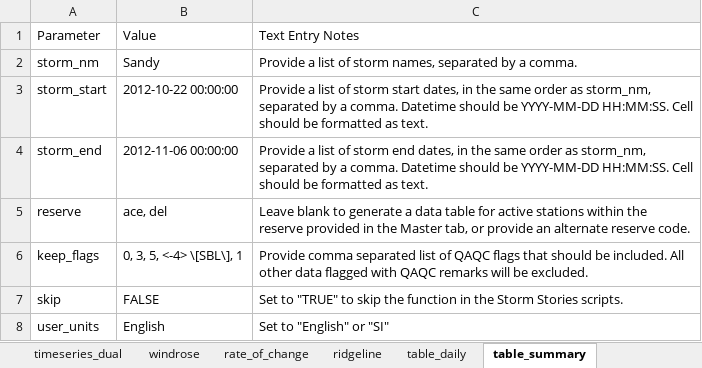
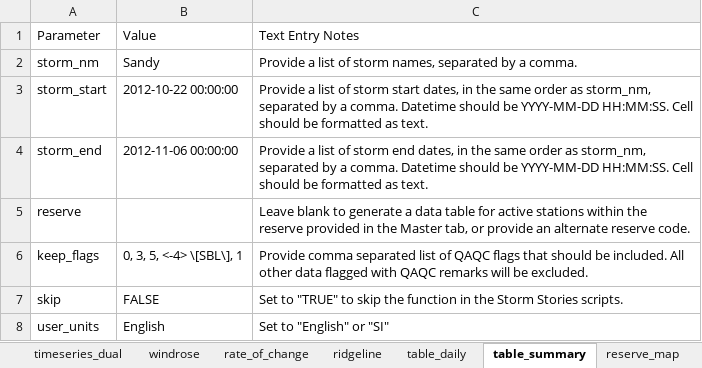
Before and after one commit to LimnoTech/SWMPrStorm, an Excel workbook: data/StormVariables.xlsx, sheet table_summary, drawn as a sheet; values as stored, in another font and other column widths than the file's, no borders; the diff names each change by its address in the sheet, - before the commit and + after, or states it on an @@ line.

```diff
--- a/data/StormVariables.xlsx (sheet table_summary)
+++ b/data/StormVariables.xlsx (sheet table_summary)
+sheet tab: reserve_map
-B5: ace, del
+B5: (empty)
```
Also changed, not shown: sheet MASTER, sheet precip_barplots, sheet table_daily, 1 other file.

** Required work **
For the word "file", state the number of lines in the listing that contain it and nothing further.

** Exercise output **
2